• [What you should do]:
Exact copies of all the entries are required, and no pictures should appear in them.

-------- Records to use --------

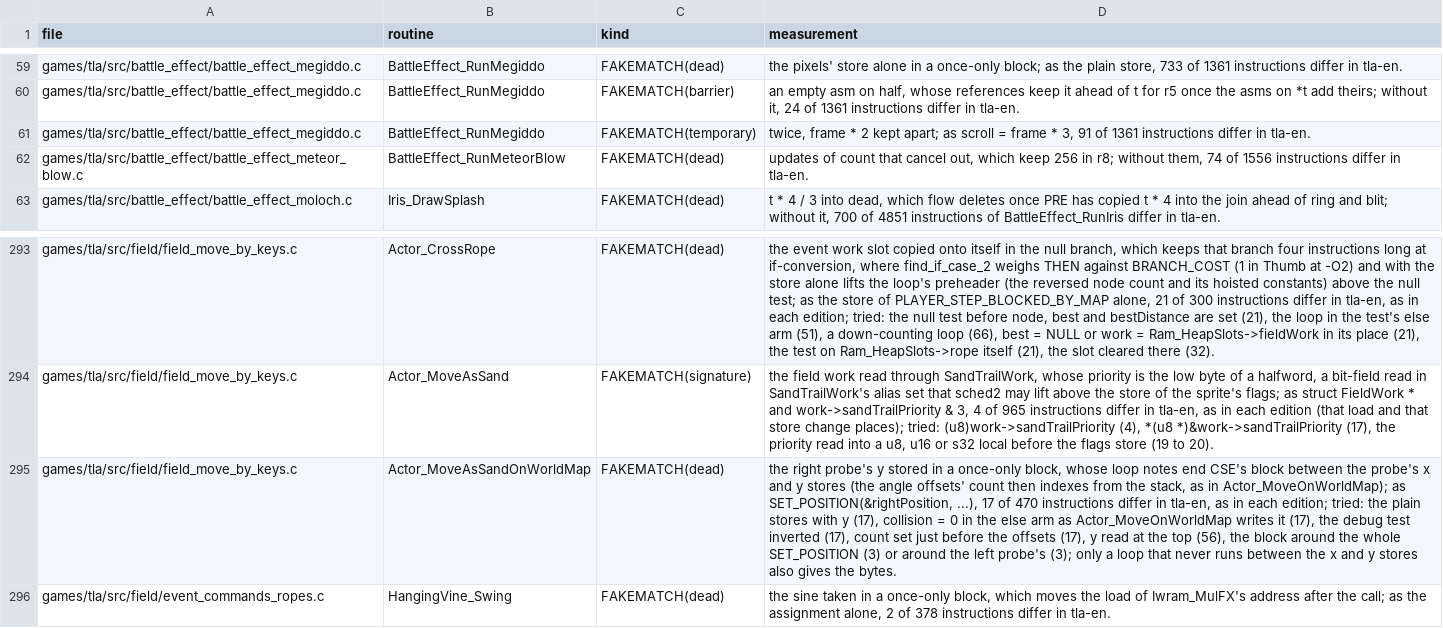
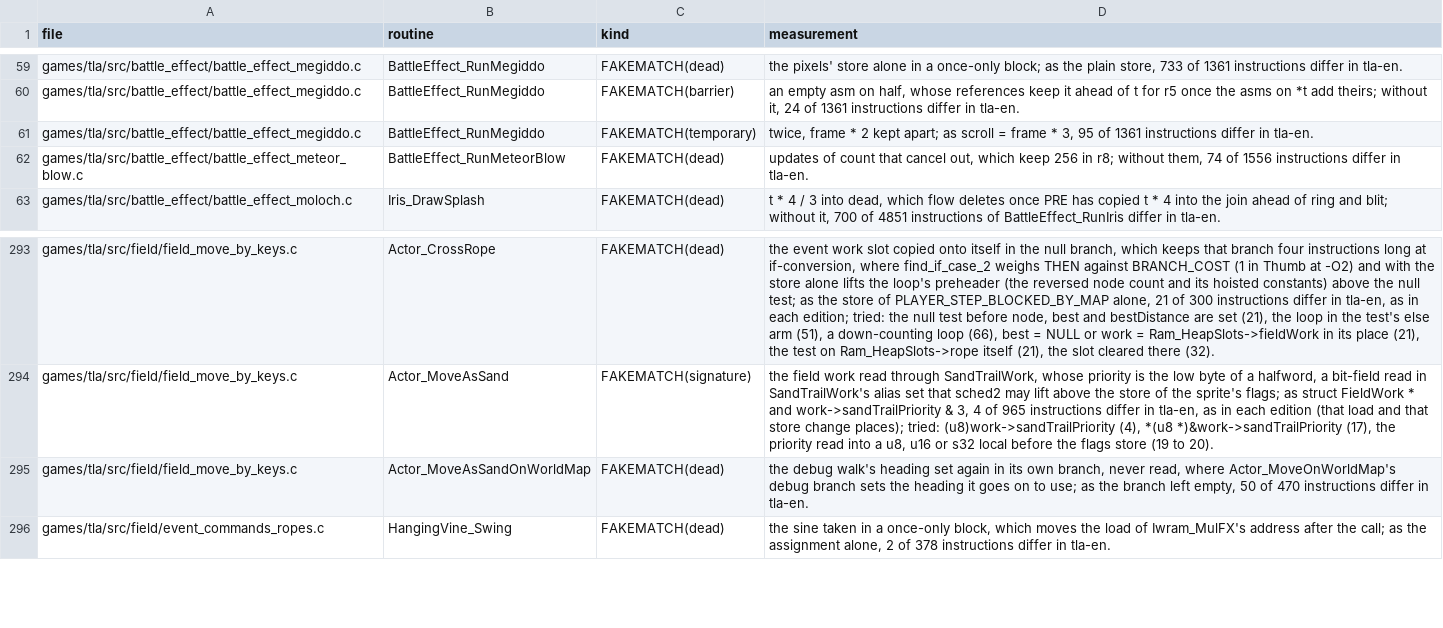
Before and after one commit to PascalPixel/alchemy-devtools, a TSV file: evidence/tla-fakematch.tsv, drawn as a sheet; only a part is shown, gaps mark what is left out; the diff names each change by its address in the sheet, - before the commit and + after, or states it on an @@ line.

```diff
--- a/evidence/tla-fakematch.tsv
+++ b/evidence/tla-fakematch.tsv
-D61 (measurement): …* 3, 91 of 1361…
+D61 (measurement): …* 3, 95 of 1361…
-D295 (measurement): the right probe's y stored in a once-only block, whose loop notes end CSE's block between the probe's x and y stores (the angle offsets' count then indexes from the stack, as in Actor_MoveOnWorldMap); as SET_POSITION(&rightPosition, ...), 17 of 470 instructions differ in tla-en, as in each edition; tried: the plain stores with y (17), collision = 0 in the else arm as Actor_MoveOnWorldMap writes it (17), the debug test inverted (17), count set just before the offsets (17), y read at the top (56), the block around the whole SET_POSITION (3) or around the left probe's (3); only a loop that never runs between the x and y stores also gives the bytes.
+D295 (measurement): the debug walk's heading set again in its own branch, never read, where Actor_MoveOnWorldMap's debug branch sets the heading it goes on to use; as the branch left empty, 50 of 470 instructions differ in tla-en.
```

--------

• [Reply to the task]:
Before and after one commit to PascalPixel/alchemy-devtools, a TSV file: evidence/tla-fakematch.tsv, drawn as a sheet; only a part is shown, gaps mark what is left out; the diff names each change by its address in the sheet, - before the commit and + after, or states it on an @@ line.

```diff
--- a/evidence/tla-fakematch.tsv
+++ b/evidence/tla-fakematch.tsv
-D61 (measurement): …* 3, 91 of 1361…
+D61 (measurement): …* 3, 95 of 1361…
-D295 (measurement): the right probe's y stored in a once-only block, whose loop notes end CSE's block between the probe's x and y stores (the angle offsets' count then indexes from the stack, as in Actor_MoveOnWorldMap); as SET_POSITION(&rightPosition, ...), 17 of 470 instructions differ in tla-en, as in each edition; tried: the plain stores with y (17), collision = 0 in the else arm as Actor_MoveOnWorldMap writes it (17), the debug test inverted (17), count set just before the offsets (17), y read at the top (56), the block around the whole SET_POSITION (3) or around the left probe's (3); only a loop that never runs between the x and y stores also gives the bytes.
+D295 (measurement): the debug walk's heading set again in its own branch, never read, where Actor_MoveOnWorldMap's debug branch sets the heading it goes on to use; as the branch left empty, 50 of 470 instructions differ in tla-en.
```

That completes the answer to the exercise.